Delegate count: Both candidates within 100 to clinch nomination

Despite winning the Oregon primary, Bernie Sanders's hopeless campaign has almost run its course.

Figuring in delegate allocation from results in Oregon, and Kentucky, where Hillary Clintron eked out a narrow win, Hillary is less than 100 delegates away from clinching a first ballot nomination.

Politico:

The razor-thin Kentucky margin means that the two candidates will about split the state's 55 delegates, while Sanders will earn a handful more of Oregon's 61 delegates. 

As of midnight into Wednesday, The Associated Press awarded each candidate 25 delegates from Kentucky with 11 remaining to be allocated. And in Oregon, the AP gave Sanders 28 delegates to Clinton's 24 with another nine remaining. 

That puts Clinton at 1,765 pledged delegates to Sanders' 1,486--a gap of 279 with just a handful of contests to go, according to the AP. 

Neither candidate is likely to reach the threshold of 2,383 delegates without the help of superdelegates, party leaders given a vote on the convention floor. Clinton leads overwhelmingly there despite Sanders's pleas that they should support him instead. Her superdelegate success swells her delegate count to 2,289, just 94 delegates short. 

So as long as most of her superdelegates stay with her at the Democratic convention, she sits just a stone's throw away from securing the nomination.

Those superdelegates are overwhelmingly loyal Clintonistas; Hillary made sure to lock them up early to assure her nomination.  Because of Clinton's hold on state parties, she was able to convince party leaders to appoint her preferred slate of superdelegates, giving her a huge advantage over Sanders.

You would think that Clinton's extraordinary weaknesses that Sanders has exposed would cause some second thoughts among many superdelegates.  But if they're having regrets, they're keeping it to themselves.  Like GOP leaders faced with a Trump nomination, Democratic Party elders value unity over all else.  Their hearts might be with Sanders, but party peace trumps everything.

As for Trump, he keeps sailing along, winning the Oregon primary with two thirds of the vote.  According to the AP, the 28 delegates he will receive from winning that primary will bring him within 66 of the nomination.

In a campaign season of surprises, the way the GOP has fallen in behind Trump is one of the more intriguing dynamics.  The #NeverTrump group has been routed, former adversaries are endorsing him, and those who are left opposing him in the party are looking more and more like sore losers rather than principled opponents.
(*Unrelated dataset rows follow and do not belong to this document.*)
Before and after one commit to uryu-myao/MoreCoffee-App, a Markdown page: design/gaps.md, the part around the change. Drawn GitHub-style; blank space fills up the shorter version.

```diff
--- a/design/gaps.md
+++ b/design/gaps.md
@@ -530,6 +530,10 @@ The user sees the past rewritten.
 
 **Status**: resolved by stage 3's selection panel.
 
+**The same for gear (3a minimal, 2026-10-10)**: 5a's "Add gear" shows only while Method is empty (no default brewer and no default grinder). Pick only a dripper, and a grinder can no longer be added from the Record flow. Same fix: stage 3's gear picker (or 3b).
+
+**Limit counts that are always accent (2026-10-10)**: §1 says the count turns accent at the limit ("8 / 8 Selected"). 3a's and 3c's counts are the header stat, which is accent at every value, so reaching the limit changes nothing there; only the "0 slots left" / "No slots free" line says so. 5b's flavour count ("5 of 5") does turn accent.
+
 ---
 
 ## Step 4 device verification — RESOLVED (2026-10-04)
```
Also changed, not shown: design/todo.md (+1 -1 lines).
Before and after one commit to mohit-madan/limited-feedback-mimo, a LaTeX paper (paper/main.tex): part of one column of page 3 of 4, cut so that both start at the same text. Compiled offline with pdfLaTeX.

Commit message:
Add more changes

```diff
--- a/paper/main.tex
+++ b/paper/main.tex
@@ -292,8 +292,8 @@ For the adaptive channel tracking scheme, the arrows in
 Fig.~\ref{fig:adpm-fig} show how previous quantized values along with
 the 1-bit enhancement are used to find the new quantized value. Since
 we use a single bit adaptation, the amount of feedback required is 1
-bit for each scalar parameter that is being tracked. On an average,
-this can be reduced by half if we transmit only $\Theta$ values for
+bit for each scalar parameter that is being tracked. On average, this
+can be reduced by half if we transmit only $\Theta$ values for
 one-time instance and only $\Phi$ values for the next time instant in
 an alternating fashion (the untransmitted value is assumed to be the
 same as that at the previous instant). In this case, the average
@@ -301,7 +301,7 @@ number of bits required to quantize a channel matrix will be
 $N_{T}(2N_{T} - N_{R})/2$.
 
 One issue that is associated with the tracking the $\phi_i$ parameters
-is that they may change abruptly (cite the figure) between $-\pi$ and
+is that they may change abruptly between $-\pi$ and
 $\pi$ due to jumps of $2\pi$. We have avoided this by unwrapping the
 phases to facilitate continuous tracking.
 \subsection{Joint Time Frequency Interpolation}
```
It's Trump's party now, win or lose.

Despite winning the Oregon primary, Bernie Sanders's hopeless campaign has almost run its course.

Figuring in delegate allocation from results in Oregon, and Kentucky, where Hillary Clintron eked out a narrow win, Hillary is less than 100 delegates away from clinching a first ballot nomination.

Politico:

The razor-thin Kentucky margin means that the two candidates will about split the state's 55 delegates, while Sanders will earn a handful more of Oregon's 61 delegates. 

As of midnight into Wednesday, The Associated Press awarded each candidate 25 delegates from Kentucky with 11 remaining to be allocated. And in Oregon, the AP gave Sanders 28 delegates to Clinton's 24 with another nine remaining. 

That puts Clinton at 1,765 pledged delegates to Sanders' 1,486--a gap of 279 with just a handful of contests to go, according to the AP. 

Neither candidate is likely to reach the threshold of 2,383 delegates without the help of superdelegates, party leaders given a vote on the convention floor. Clinton leads overwhelmingly there despite Sanders's pleas that they should support him instead. Her superdelegate success swells her delegate count to 2,289, just 94 delegates short. 

So as long as most of her superdelegates stay with her at the Democratic convention, she sits just a stone's throw away from securing the nomination.

Those superdelegates are overwhelmingly loyal Clintonistas; Hillary made sure to lock them up early to assure her nomination.  Because of Clinton's hold on state parties, she was able to convince party leaders to appoint her preferred slate of superdelegates, giving her a huge advantage over Sanders.

You would think that Clinton's extraordinary weaknesses that Sanders has exposed would cause some second thoughts among many superdelegates.  But if they're having regrets, they're keeping it to themselves.  Like GOP leaders faced with a Trump nomination, Democratic Party elders value unity over all else.  Their hearts might be with Sanders, but party peace trumps everything.

As for Trump, he keeps sailing along, winning the Oregon primary with two thirds of the vote.  According to the AP, the 28 delegates he will receive from winning that primary will bring him within 66 of the nomination.

In a campaign season of surprises, the way the GOP has fallen in behind Trump is one of the more intriguing dynamics.  The #NeverTrump group has been routed, former adversaries are endorsing him, and those who are left opposing him in the party are looking more and more like sore losers rather than principled opponents.

It's Trump's party now, win or lose.